Design
The interior layout of the existing building consists of a 40-foot high “Drill Hall” with a balcony around the perimeter of the second floor. The renovation masterfully incorporates new finishes, a dramatic architectural stair and glass elevator, generous daylight throughout and an inviting atmosphere for large-scale exhibits and special events. LMN’s interior design team built on the existing wood and concrete material palette with finishes that are suitable for the Museum and, in particular, supportive of an appropriate acoustic environment. Exhibit spaces flow through the first and second floors, while a café on the ground level opens to a newly built outdoor terrace that interfaces with the park.
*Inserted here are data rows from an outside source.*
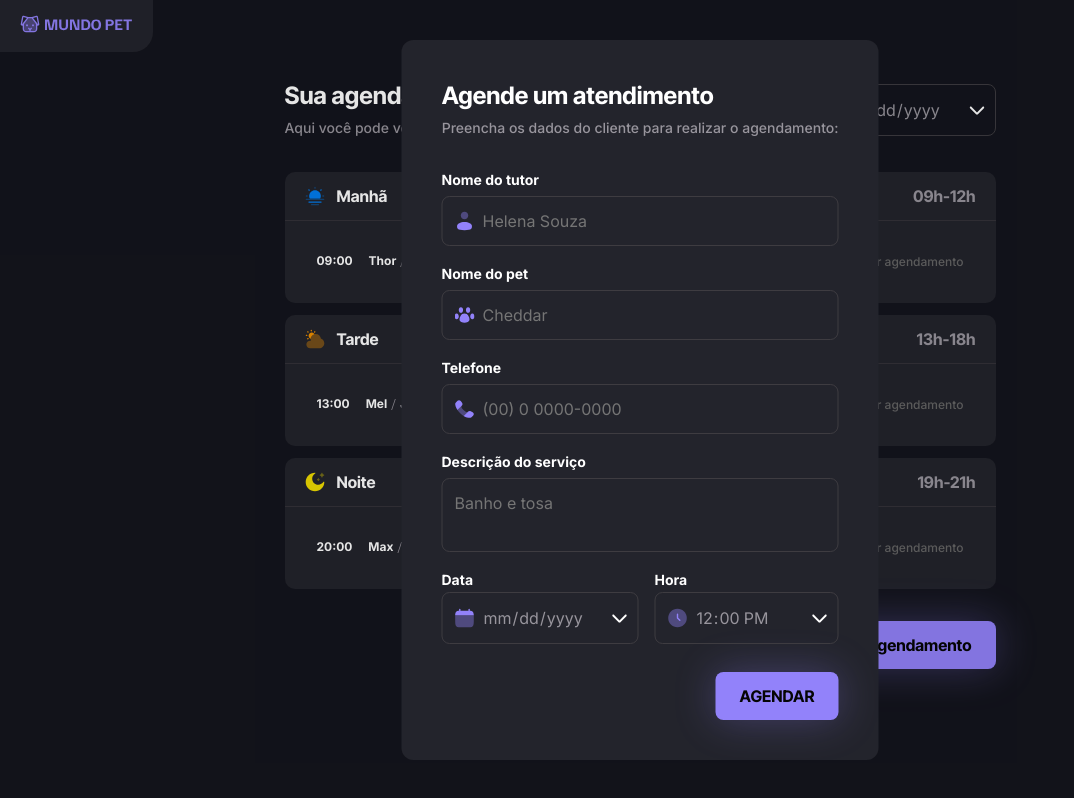
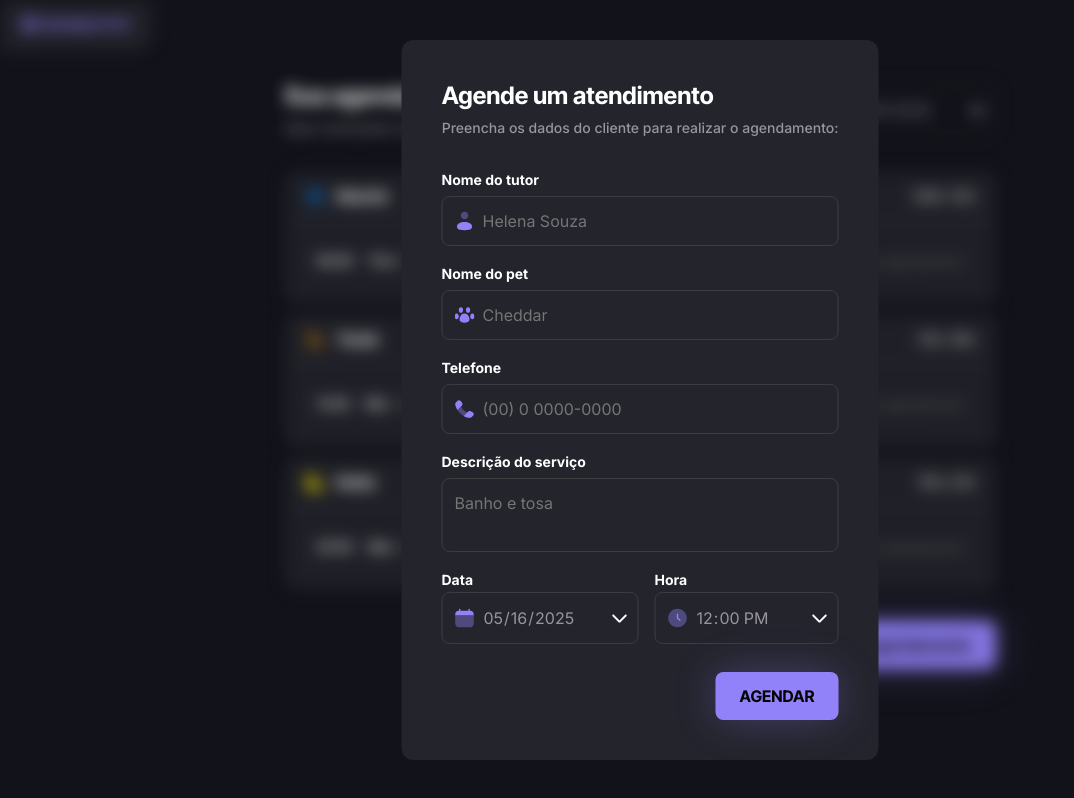
Before and after one commit to gabnunesdev/mundo-pet, a website built with webpack: page index.html in a window 1280 px wide. Both pictures are taken after a click on the button "Novo agendamento". Shown: the whole page, without its empty margins (0-1074 px from the left). Built offline with nearby package versions, Linux system fonts and the light colour scheme.

Commit message:
feat: implement scheduling form with modal functionality and blur effect

```diff
--- a/index.html
+++ b/index.html
@@ -13,6 +13,7 @@
     <title>Mundo Pet</title>
   </head>
   <body>
+    <div class="main-container">
       <div class="logo">
         <img src="./src/assets/logo.svg" alt="" />
       </div>
@@ -27,10 +28,7 @@
               </p>
             </div>
             <section class="input-section">
-                <img
-                  src="./src/assets/calendar.svg"
-                  alt="Ícone de calendário"
-                />
+              <img src="./src/assets/calendar.svg" alt="Ícone de calendário" />
               <input type="date" name="input-date" id="input-date" />
               <span class="arrow-icon">
                 <img src="./src/assets/arrow-down.svg" alt="" />
@@ -120,6 +118,7 @@
             </section>
             <button id="btn-newschedule">Novo agendamento</button>
           </aside>
+        </div>
       </div>
     </div>
 
--- a/src/form.js
+++ b/src/form.js
@@ -2,18 +2,18 @@ const modal = document.querySelector("dialog");
 const btnNew = document.getElementById("btn-newschedule");
 const btnSchedule = document.getElementById("btn-schedule");
 const form = document.querySelector("form");
+const mainContainer = document.querySelector(".main-container");
 
 btnNew.addEventListener("click", () => {
   modal.showModal();
+  mainContainer.classList.add("blur");
 });
 
-form.onsubmit = (event) => {
-  event.preventDefault();
-};
+
 
 btnSchedule.addEventListener("click", () => {
-  console.log("O botão funciona")
   setTimeout(() => {
     modal.close();
+    mainContainer.classList.remove("blur");
   }, 1000);
 });
--- a/src/main.js
+++ b/src/main.js
@@ -10,6 +10,8 @@ import "./styles/container.css";
 import "./styles/main.css";
 import "./styles/schedule.css";
 import "./styles/form.css";
+import "./styles/main-container.css";
 
 //JS
 import "./form.js";
+import "./modules/form/submit.js";
--- /dev/null
+++ b/src/modules/form/submit.js
@@ -0,0 +1,23 @@
+import dayjs from "dayjs";
+
+const form = document.querySelector("form");
+const filterDate = document.querySelector("#input-date");
+const scheduleDate = document.querySelector("fieldset #input-date");
+const today = dayjs(new Date()).format("YYYY-MM-DD");
+
+console.log(filterDate);
+console.log(scheduleDate);
+filterDate.value = today;
+
+scheduleDate.value = today;
+
+
+//Define a data mínima como a data atual.
+filterDate.min = today;
+scheduleDate.min = today;
+
+form.onsubmit = (event) => {
+  //Previne o comportamento padrão do formulário
+  event.preventDefault();
+  console.log("Enviado");
+};
--- a/src/styles/form.css
+++ b/src/styles/form.css
@@ -65,6 +65,7 @@ fieldset .input-wrapper input[type="text"] {
 
 fieldset .input-wrapper .input-section textarea {
   all: unset;
+  color: var(--content-primary);
 }
 
 fieldset .input-wrapper .input-section {
@@ -83,6 +84,7 @@ fieldset .input-wrapper .input-section {
 
 fieldset .input-wrapper input[type="text"] {
   margin-left: 0.5rem;
+  color: var(--content-primary);
 }
 
 fieldset .date {
--- /dev/null
+++ b/src/styles/main-container.css
@@ -0,0 +1,4 @@
+.main-container.blur {
+  filter: blur(8px);
+  transition: filter 0.3s ease;
+}
```
Lines whose indentation alone changed are shown as unchanged.
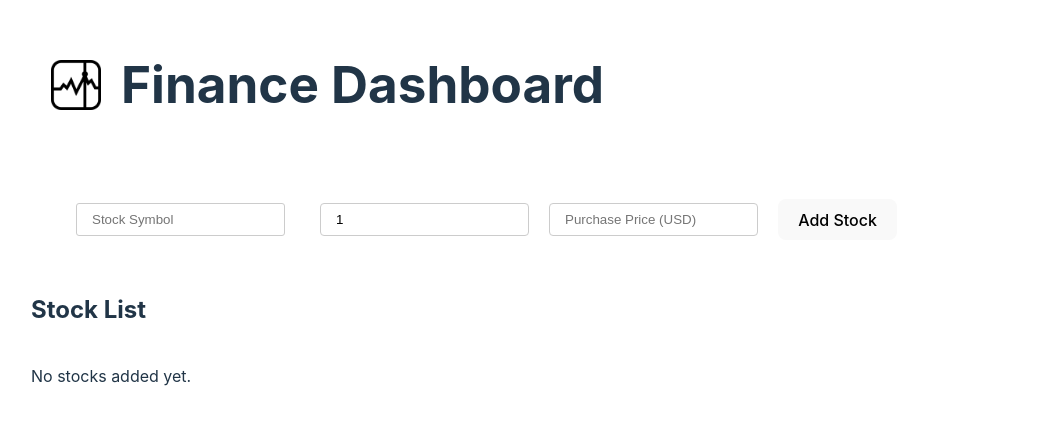
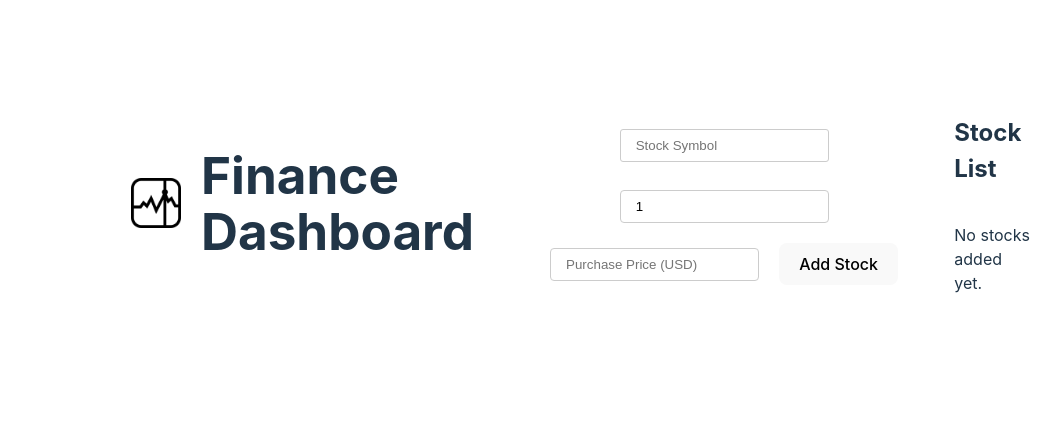
Before and after one commit to jayelinjiaqi/capstone-jayelin-se100, a React (Vite) app: page / in a window 1280 px wide. Shown: the part 197-622 px from the top of the page, without its empty margins (69-1130 px from the left). Built offline with nearby package versions, Linux system fonts and the light colour scheme.

Commit message:
Update App.css

```diff
--- a/src/App.css
+++ b/src/App.css
@@ -1,5 +1,7 @@
 .container{
-  margin: 100px 100px
+  display: flex;
+  margin: 180px 180px;
+  align-items: center;
 }
 
 .input-row {
```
Continuing the building’s aesthetic, the added west terrace matches the original 1942 materiality, including a pair of reproduced Art Deco-style light fixtures with custom-designed molded eagles flanking the entrance. The successful renovation of this landmark was partially funded by federal historic preservation tax credits.

LMN Tech Studio
Retrofitting a WWII-era military structure to house sensitive historic artifacts required careful study of daylight intensity in the exhibit spaces to provide appropriate shading and solar protection without compromising the 360-degree views that are a hallmark of the site. The LMN Tech Studio conducted this study using a High-Dynamic Range Imaging (HDRI) camera to capture data about ambient luminance in the existing building. This data was fed into daylight simulation software and used to create a dynamic map of daylight intensity throughout the year on the upper floors and the large atrium space. The exhibit designer used this information to plan the flow and placement of exhibits, strategically shading certain openings while preserving views of Lake Union’s context as an integral part of the storytelling. Some 94% of interior spaces have access to views, and 77% are daylit to a level allowing lights to be off.